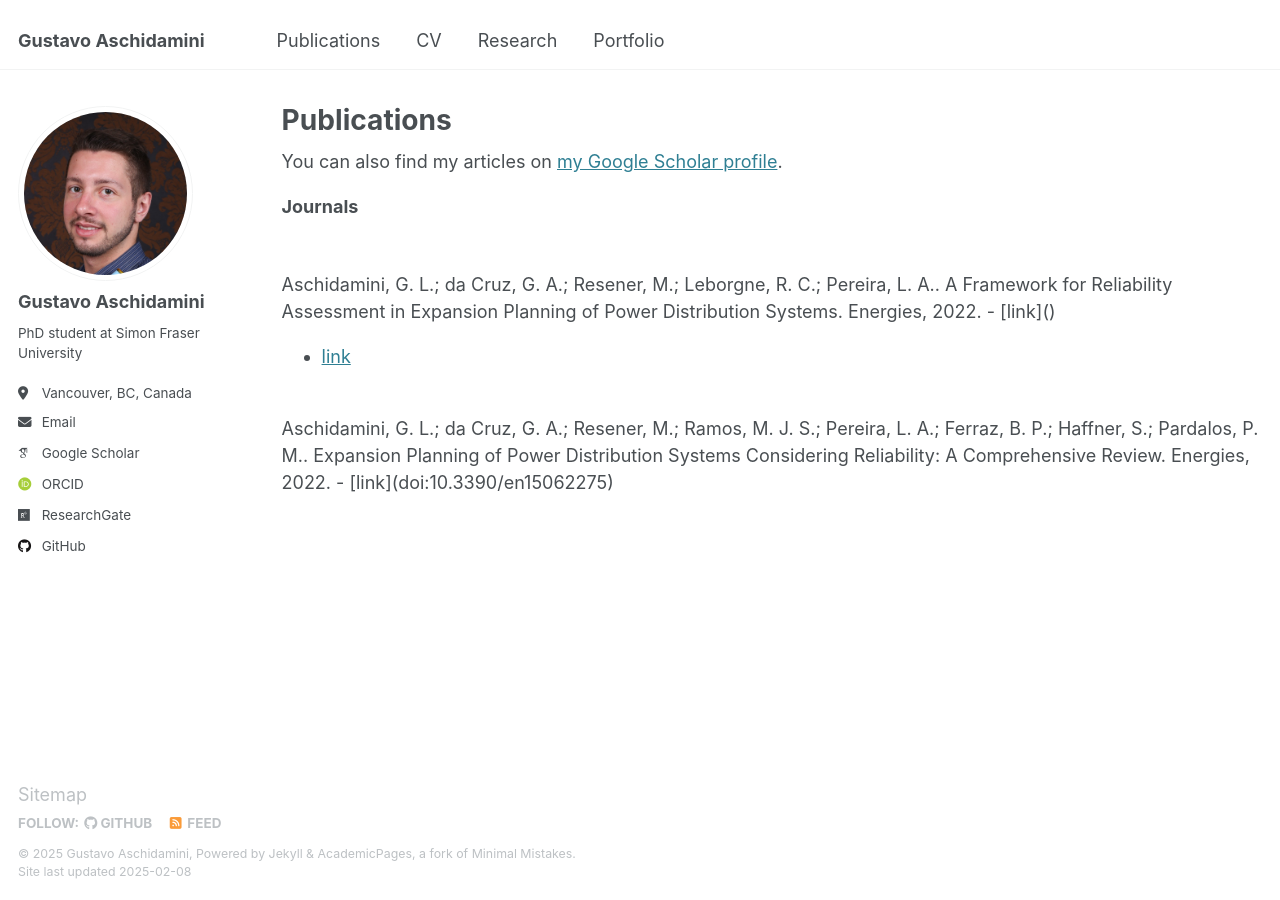
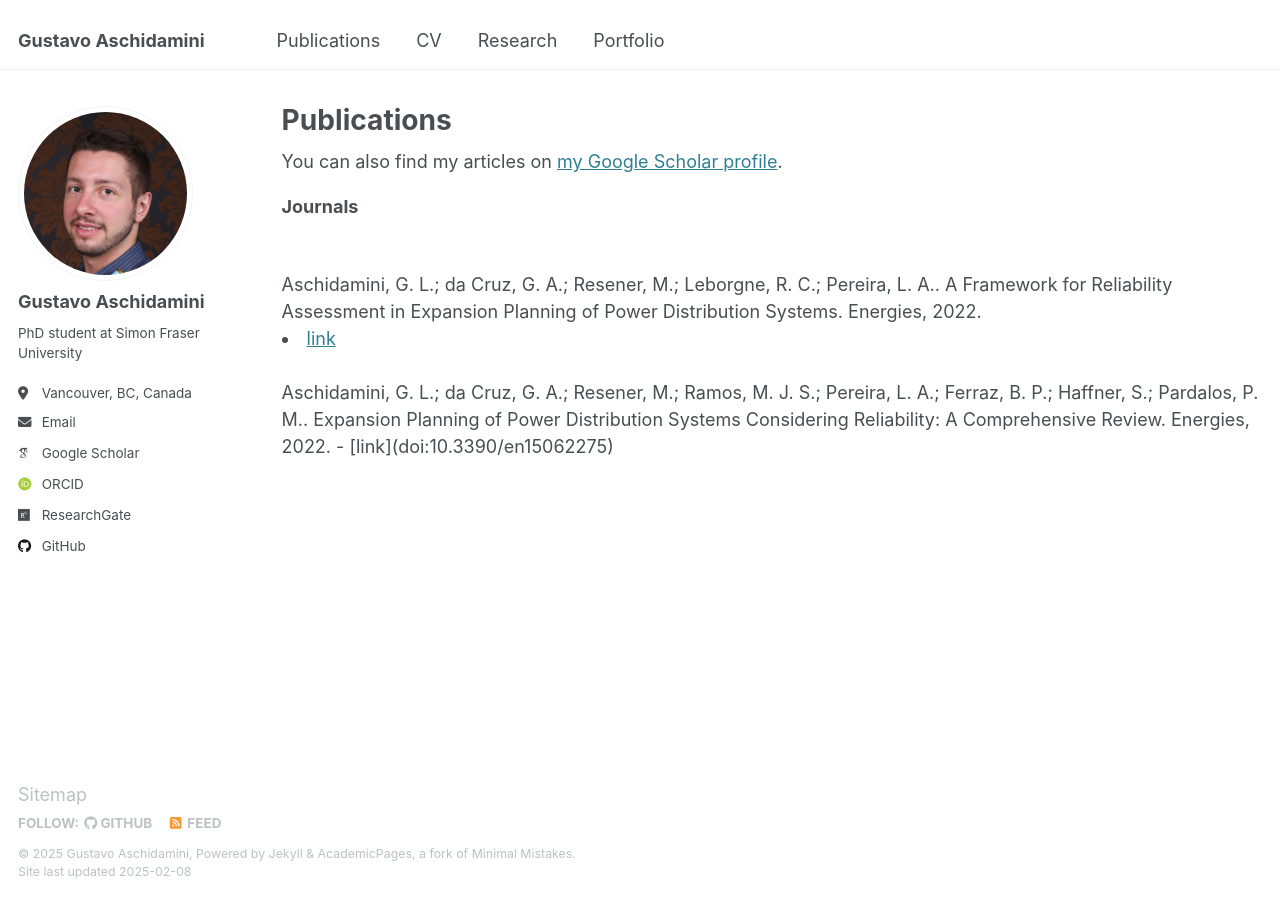
Before and after one commit to gaschidamini/gaschidamini.github.io, a Jekyll site: the page built from _pages/publications.html, in a window 1280 px wide. Built offline with Jekyll 4.4.1, drawn with Linux system fonts in a browser that asks for light colours; some web fonts are replaced.

Commit message:
Update publications.html

```diff
--- a/_pages/publications.html
+++ b/_pages/publications.html
@@ -16,11 +16,7 @@ author_profile: true
 
 <br>
 
-Aschidamini, G. L.; da Cruz, G. A.; Resener, M.; Leborgne, R. C.; Pereira, L. A.. A Framework for Reliability Assessment in Expansion Planning of Power Distribution Systems. Energies, 2022. - [link]()
-
-<ul>
-  <li><a href="doi:10.3390//en15145073">link</a></li>
-</ul>
+Aschidamini, G. L.; da Cruz, G. A.; Resener, M.; Leborgne, R. C.; Pereira, L. A.. A Framework for Reliability Assessment in Expansion Planning of Power Distribution Systems. Energies, 2022. <li><a href="doi:10.3390//en15145073">link</a></li>
 
 <br>
 
```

#### EXERCISE DETAILS
The expected response is every entry above, repeated exactly, pictures removed.

#### RESPONSE TO THIS EXERCISE
Before and after one commit to gaschidamini/gaschidamini.github.io, a Jekyll site: the page built from _pages/publications.html, in a window 1280 px wide. Built offline with Jekyll 4.4.1, drawn with Linux system fonts in a browser that asks for light colours; some web fonts are replaced.

Commit message:
Update publications.html

```diff
--- a/_pages/publications.html
+++ b/_pages/publications.html
@@ -16,11 +16,7 @@ author_profile: true
 
 <br>
 
-Aschidamini, G. L.; da Cruz, G. A.; Resener, M.; Leborgne, R. C.; Pereira, L. A.. A Framework for Reliability Assessment in Expansion Planning of Power Distribution Systems. Energies, 2022. - [link]()
-
-<ul>
-  <li><a href="doi:10.3390//en15145073">link</a></li>
-</ul>
+Aschidamini, G. L.; da Cruz, G. A.; Resener, M.; Leborgne, R. C.; Pereira, L. A.. A Framework for Reliability Assessment in Expansion Planning of Power Distribution Systems. Energies, 2022. <li><a href="doi:10.3390//en15145073">link</a></li>
 
 <br>
 
```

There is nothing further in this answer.